Japan and Korea are nations representing two ancient cultures that have much in common – and much that is different. Relations between these two nations are complex because of its somewhat checkered history, but when if you do study abroad in South Korea, you’ll definitely want to visit Japan as well in order to understand it for yourself.
You may know that up until the end of the Second World War, Korea was essentially a Japanese territory as the result of political machinations on both sides as well as Japanese imperial ambitions (a taste Japan acquired primarily from Great Britain, France, Germany and the U.S.). What you may not know however is that the Koreans and the Japanese may share a common heritage that goes back several thousand years. Their earliest common ancestors – based on linguistic evidence – appear to be Altaic-speaking peoples who first emerged as a distinct ethnic group between ten and fifteen thousand years ago. Other languages within this group include Mongolian, Turkish and other languages still spoken in Siberia.

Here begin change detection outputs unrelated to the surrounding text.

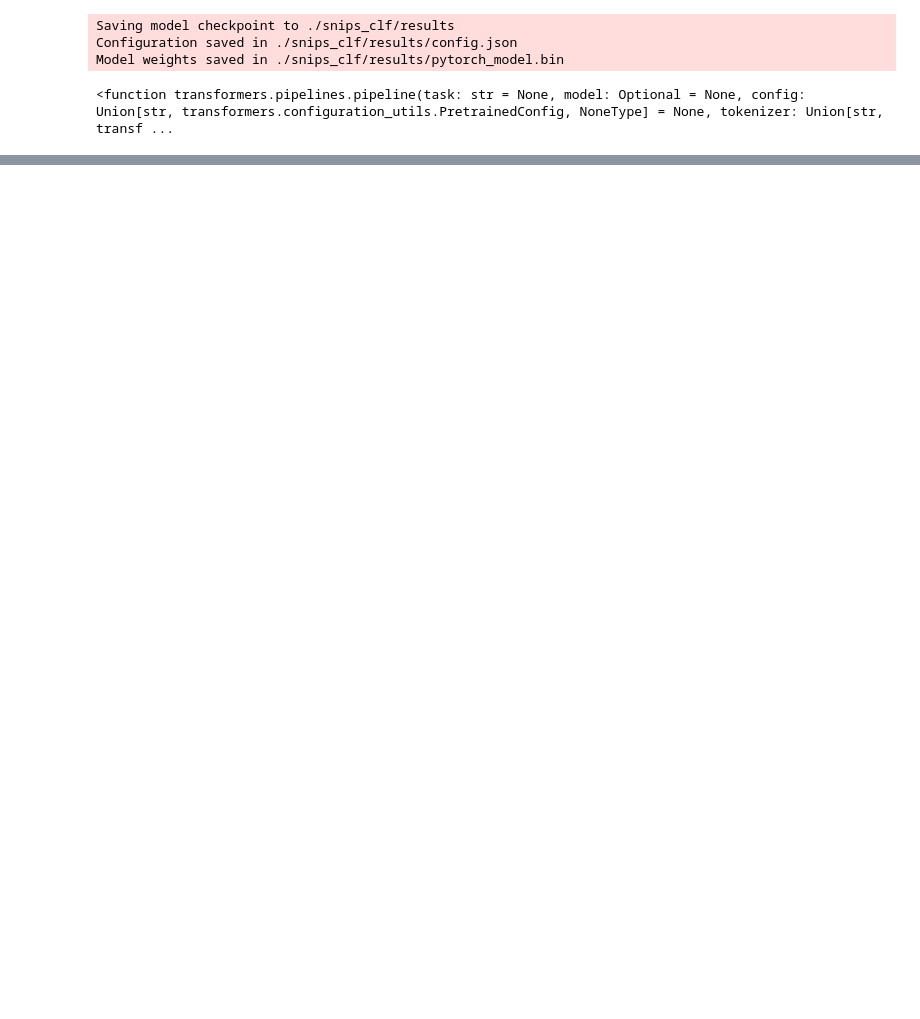
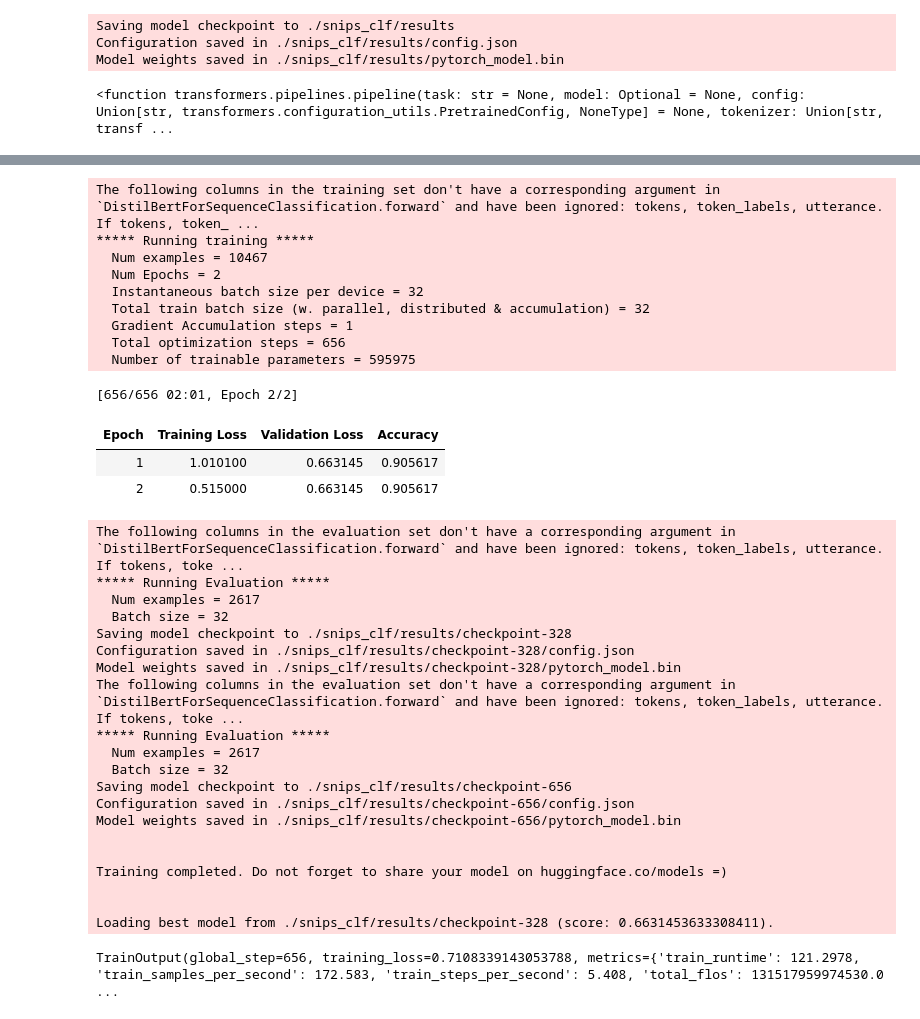
Before and after one commit to sinanuozdemir/oreilly-hands-on-gpt-llm, a Jupyter notebook: notebooks/bert_classification.ipynb, the cells around one changed output, grey strips where cells are left out. Saved outputs shown, nothing was run; the diff lists cells and outputs as text; code cells hidden in the pictures; blank space fills up the shorter version.

```diff
--- a/notebooks/bert_classification.ipynb
+++ b/notebooks/bert_classification.ipynb
@@ -481,3 +541,40 @@ TrainOutput(global_step=656, training_loss=1.8701613674440034, metrics={'train_r
+# %%
+trainer.train()
+# %% [output]
+The following columns in the training set don't have a corresponding argument in `DistilBertForSequenceClassification.forward` and have been ignored: tokens, token_labels, utterance. If tokens, token_ ...
+***** Running training *****
+  Num examples = 10467
+  Num Epochs = 2
+  Instantaneous batch size per device = 32
+  Total train batch size (w. parallel, distributed & accumulation) = 32
+  Gradient Accumulation steps = 1
+  Total optimization steps = 656
+  Number of trainable parameters = 595975
+[656/656 02:01, Epoch 2/2]
+| Epoch | Training Loss | Validation Loss | Accuracy |
+| 1 | 1.010100 | 0.663145 | 0.905617 |
+| 2 | 0.515000 | 0.663145 | 0.905617 |
+The following columns in the evaluation set don't have a corresponding argument in `DistilBertForSequenceClassification.forward` and have been ignored: tokens, token_labels, utterance. If tokens, toke ...
+***** Running Evaluation *****
+  Num examples = 2617
+  Batch size = 32
+Saving model checkpoint to ./snips_clf/results/checkpoint-328
+Configuration saved in ./snips_clf/results/checkpoint-328/config.json
+Model weights saved in ./snips_clf/results/checkpoint-328/pytorch_model.bin
+The following columns in the evaluation set don't have a corresponding argument in `DistilBertForSequenceClassification.forward` and have been ignored: tokens, token_labels, utterance. If tokens, toke ...
+***** Running Evaluation *****
+  Num examples = 2617
+  Batch size = 32
+Saving model checkpoint to ./snips_clf/results/checkpoint-656
+Configuration saved in ./snips_clf/results/checkpoint-656/config.json
+Model weights saved in ./snips_clf/results/checkpoint-656/pytorch_model.bin
+
+
+Training completed. Do not forget to share your model on huggingface.co/models =)
+
+
+Loading best model from ./snips_clf/results/checkpoint-328 (score: 0.6631453633308411).
+TrainOutput(global_step=656, training_loss=0.7108339143053788, metrics={'train_runtime': 121.2978, 'train_samples_per_second': 172.583, 'train_steps_per_second': 5.408, 'total_flos': 131517959974530.0 ...
 # %%
 trainer.evaluate()
 # %% [output]
```
Also changed, not shown: parts of 20 cells of this notebook, 1 other file.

The two languages and cultures went their separate ways early on, however; the earliest Altaic-speakers appear to have encountered people speaking a Polynesian language as well as the indigenous Ainu people whose language is an isolate, related to no other living tongue on the planet. According to linguists, the Japanese language contains elements of all three of these.
Although within the Chinese cultural sphere of influence, Japan was largely isolated throughout most of its history. China gave Japan its system of writing and its Buddhist faith and had some influence on Japanese art and architecture, but the culture that eventually developed in Japan was unique. For most of its history, Japan was a feudal society of small, warring territories ruled by local shogun, or warlords.
Because it is part of the Asian mainland, Korea was much more strongly influenced by China; from 108 to 313 AD, at least part of the Korean peninsula was under Chinese rule. During the time of the semi-legendary King Arthur in the West, Korea was divided into three kingdoms; eventually, the southeastern kingdom of Silla became dominant. A more-or-less unified Korean state began to emerge during the 14th century of the Common Era.
When you spend a semester during which you study abroad in Japan, you will find out that the current bone of contention with South Korea centers around pickled cabbage. Kimchi, known as kimuchee in Japan, is a spicy form of sauerkraut. Although it originated in Korea, the dish has become quite popular in Japan to the point that several Japanese companies now manufacture a prepared version of it. Koreans however insist that only their own native version is authentic. You’ll have an opportunity to find out for yourself during a semester in South Korea or Japan.